BEGIN Supplied data
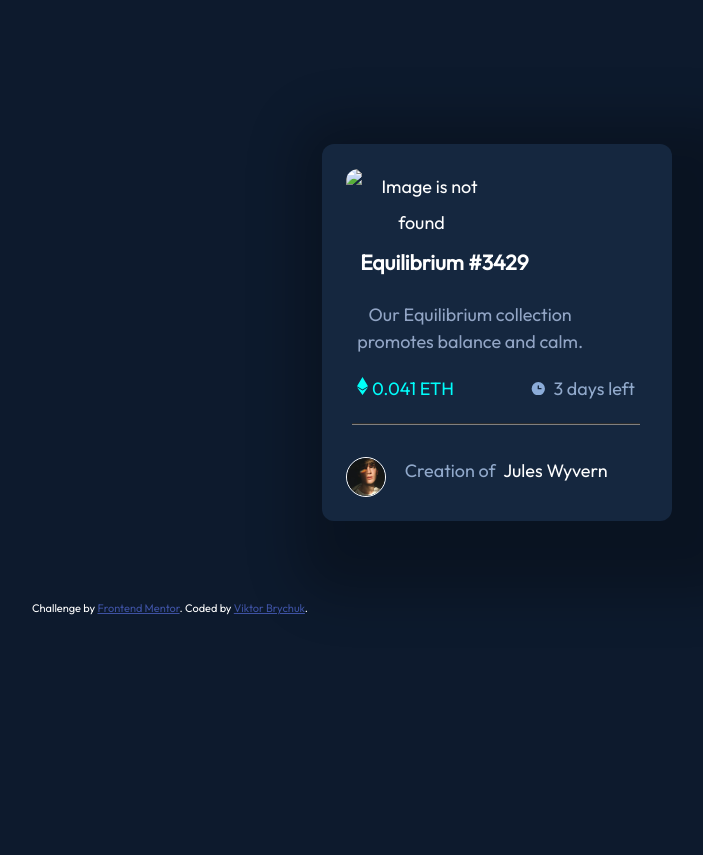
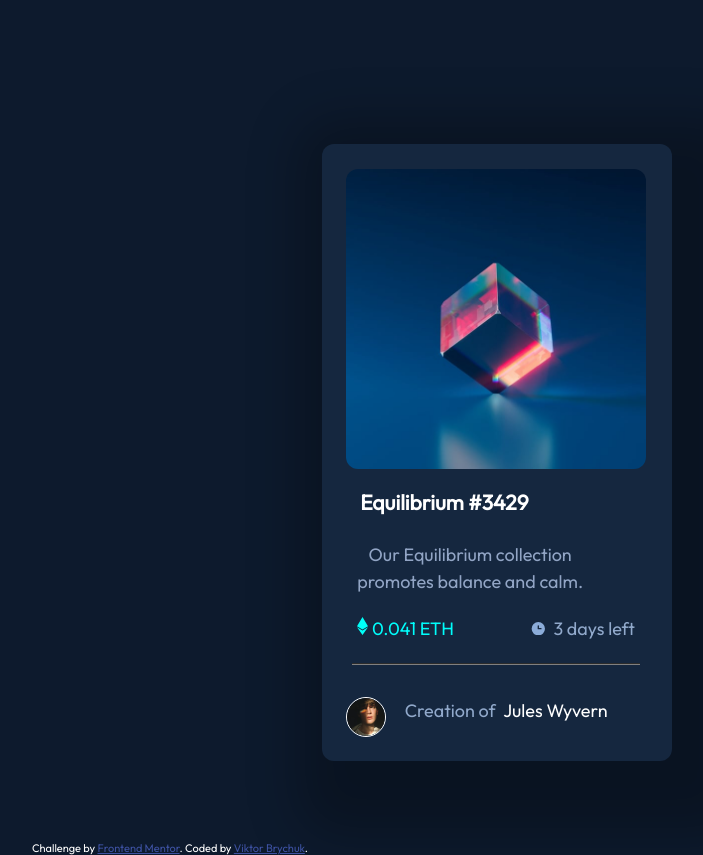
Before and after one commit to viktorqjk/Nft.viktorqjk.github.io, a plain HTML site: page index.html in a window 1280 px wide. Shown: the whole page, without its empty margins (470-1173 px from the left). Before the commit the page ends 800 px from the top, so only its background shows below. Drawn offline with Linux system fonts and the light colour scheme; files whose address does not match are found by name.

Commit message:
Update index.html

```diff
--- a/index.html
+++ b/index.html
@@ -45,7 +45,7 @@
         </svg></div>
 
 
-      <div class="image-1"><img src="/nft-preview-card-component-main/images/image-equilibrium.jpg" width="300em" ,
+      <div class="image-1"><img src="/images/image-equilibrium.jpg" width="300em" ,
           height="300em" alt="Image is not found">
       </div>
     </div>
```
END Supplied data
BEGIN Supplied data
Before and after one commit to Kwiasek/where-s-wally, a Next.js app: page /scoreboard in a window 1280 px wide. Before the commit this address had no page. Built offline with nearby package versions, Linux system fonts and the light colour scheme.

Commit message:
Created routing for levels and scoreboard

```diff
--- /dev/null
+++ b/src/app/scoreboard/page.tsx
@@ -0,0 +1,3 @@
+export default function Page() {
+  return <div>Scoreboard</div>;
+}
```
END Supplied data
• _Aim of the task_:
Count, and answer with the number only: how many lines of the data include the string "system"?

• _Answer_:
2